I started at the bottom so the stitched and riveted part of the strap would be on the inside bottom of the satchel. Simply lace the pieces together with the strap by going in one slot and out the next. The 2.5" sides and bottom edges of the front piece will be the outside edges of the satchel.

Once I had the satchel laced together I had a chance to look at it and there seemed to be something I decided to add a decorative stitch around the front flap keeper and the front flap. I used red 1.0mm Tiger thread.

Step 6: Handle

With the decorative stitching finished (probably took me 2 hrs), I decided to add a handle. It's a 1.5" wide strip 11.5" long. 2.75" on each edge is left alone, the middle 6" of the handle I folded in half, cemented, and stitched together.

Then I glued, stitched, and riveted the handle to the back of the satchel. I just eye-balled the position of the handle. I secured the left side first, then matched the spacing for the right side.

**Cutting Tip** - To make the semi-pointed tips of the handle, I use a circle template. The templates I have are actually platters from a destroyed computer hard drive. First mark the center of strip at each end. Next, line up the circle template so the template's outside edge matches up with your center mark and the edge of the strip. Hold the template in place and make straight we did when rounding the corners of the interior pocket. See pictures for details.

Step 7: Lacing

With the handle now in place, I could finish lacing the satchel together.
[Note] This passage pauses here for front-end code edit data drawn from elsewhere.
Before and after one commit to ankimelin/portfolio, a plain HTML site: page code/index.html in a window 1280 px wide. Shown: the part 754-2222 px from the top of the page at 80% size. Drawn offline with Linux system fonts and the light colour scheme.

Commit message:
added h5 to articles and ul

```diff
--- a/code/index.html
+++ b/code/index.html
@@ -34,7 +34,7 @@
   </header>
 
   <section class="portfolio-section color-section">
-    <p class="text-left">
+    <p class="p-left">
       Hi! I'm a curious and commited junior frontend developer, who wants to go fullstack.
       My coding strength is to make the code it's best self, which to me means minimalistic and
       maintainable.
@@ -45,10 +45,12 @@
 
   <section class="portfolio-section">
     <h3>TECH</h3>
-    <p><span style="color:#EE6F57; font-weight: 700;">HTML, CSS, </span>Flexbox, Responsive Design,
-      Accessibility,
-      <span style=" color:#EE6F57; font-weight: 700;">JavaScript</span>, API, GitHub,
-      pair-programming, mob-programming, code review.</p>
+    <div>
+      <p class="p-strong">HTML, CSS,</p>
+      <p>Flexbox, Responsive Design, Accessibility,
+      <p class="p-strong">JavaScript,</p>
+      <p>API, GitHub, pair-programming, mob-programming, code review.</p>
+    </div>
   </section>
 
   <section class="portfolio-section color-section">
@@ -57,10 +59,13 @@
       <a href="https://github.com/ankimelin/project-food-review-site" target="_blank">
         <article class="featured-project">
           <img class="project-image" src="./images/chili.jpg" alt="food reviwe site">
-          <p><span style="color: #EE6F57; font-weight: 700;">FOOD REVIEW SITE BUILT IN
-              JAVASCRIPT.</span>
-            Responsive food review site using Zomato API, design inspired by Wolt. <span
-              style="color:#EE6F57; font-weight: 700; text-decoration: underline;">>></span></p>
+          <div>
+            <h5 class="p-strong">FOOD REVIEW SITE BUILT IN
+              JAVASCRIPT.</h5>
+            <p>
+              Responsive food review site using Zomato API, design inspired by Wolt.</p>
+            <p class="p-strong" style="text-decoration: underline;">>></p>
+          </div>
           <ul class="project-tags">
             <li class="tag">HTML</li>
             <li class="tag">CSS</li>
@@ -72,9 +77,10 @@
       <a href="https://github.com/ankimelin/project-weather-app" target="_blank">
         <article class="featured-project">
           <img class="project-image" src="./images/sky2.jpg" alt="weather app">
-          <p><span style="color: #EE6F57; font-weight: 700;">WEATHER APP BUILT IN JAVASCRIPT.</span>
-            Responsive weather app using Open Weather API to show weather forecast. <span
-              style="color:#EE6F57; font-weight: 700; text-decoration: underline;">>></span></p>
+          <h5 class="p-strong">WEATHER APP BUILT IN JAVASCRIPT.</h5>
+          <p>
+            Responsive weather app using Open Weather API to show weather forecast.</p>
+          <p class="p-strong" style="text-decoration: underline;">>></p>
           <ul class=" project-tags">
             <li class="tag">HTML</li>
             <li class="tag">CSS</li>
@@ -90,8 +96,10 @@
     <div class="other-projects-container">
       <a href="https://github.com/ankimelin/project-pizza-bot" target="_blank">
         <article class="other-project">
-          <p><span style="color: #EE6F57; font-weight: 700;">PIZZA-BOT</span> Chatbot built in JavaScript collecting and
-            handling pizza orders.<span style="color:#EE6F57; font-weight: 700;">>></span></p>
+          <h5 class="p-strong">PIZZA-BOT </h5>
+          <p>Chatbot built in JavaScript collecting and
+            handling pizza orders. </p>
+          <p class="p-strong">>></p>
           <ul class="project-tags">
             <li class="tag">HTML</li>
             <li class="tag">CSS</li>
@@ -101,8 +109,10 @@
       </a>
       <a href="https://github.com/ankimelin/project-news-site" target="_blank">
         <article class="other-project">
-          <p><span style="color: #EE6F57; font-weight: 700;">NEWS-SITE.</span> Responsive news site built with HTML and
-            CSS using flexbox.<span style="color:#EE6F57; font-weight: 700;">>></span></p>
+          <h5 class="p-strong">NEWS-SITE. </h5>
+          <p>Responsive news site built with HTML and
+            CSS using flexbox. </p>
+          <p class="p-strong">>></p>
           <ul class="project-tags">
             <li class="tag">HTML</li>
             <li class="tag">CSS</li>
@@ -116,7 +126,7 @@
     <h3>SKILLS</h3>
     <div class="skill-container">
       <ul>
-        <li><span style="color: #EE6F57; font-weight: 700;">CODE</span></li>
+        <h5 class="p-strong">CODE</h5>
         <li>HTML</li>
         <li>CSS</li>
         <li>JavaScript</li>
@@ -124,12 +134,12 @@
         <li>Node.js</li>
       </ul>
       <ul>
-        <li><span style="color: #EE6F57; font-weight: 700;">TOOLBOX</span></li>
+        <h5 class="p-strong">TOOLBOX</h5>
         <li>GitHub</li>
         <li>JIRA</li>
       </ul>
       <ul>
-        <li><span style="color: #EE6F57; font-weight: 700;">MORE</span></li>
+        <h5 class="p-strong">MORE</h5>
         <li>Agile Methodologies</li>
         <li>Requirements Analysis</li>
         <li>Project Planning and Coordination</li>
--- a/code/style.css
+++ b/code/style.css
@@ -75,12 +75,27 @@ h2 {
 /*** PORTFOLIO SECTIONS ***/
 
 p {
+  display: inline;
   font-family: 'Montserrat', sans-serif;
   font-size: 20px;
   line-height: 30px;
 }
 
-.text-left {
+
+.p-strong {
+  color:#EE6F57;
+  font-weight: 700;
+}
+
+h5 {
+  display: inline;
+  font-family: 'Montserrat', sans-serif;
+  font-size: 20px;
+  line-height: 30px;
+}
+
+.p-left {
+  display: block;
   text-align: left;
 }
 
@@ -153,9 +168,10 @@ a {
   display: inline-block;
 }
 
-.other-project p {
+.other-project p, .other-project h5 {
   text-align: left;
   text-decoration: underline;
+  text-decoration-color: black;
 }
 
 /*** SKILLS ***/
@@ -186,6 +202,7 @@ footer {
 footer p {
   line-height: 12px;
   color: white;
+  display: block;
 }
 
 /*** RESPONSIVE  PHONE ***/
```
Between the 2nd and 3rd slot from the bottom on both sides, add a strap reducer. Continue lacing to the top. Don't forget the 14" x 3" front flap keeper. At the top, mark the final length of the strap. Unlace it a couple of slots so you have enough of the lacing to work with, then cut, and add a strap reducer. I anchored the strap reducer with 3 rivets. With the strap reducer in place, I had to lace through each layer individually. It was a tight fit, but it went through without too much trouble. Take your time...

Step 8: Shoulder Strap

The shoulder strap is made up of two lengths, one 45" and the other 16". Of course you can modify either strap length to your own custom dimensions.

The 45" length has a swivel clip at one end and holes for the buckle at the other. The holes are spaced 1" apart starting 3" in from the end. I cut the semi-pointed tip on both ends of the 45" strap. The swivel clip is secured with 3 copper rivets.

The 16" length has a swivel clip at one end and the 1.5" buckle at the other. I cut a 1.25" slot for the buckle tang and secured the buckle with two copper rivets.

I used a 1" wide strip for the strap keeper. I skived (thinned) the ends of the loop before gluing and riveting. For the loop, I cemented the ends and finished with two small cap-style rivets. Slide this loop in place on to the strap before you mount either the swivel clip or the buckle.

Clip in the straps, adjust the length and we're done!

Step 9: Stand Back and Admire Your Work

Time to hit the road and take your new satchel on an adventure.

Leather Contest

Participated in the
Leather Contest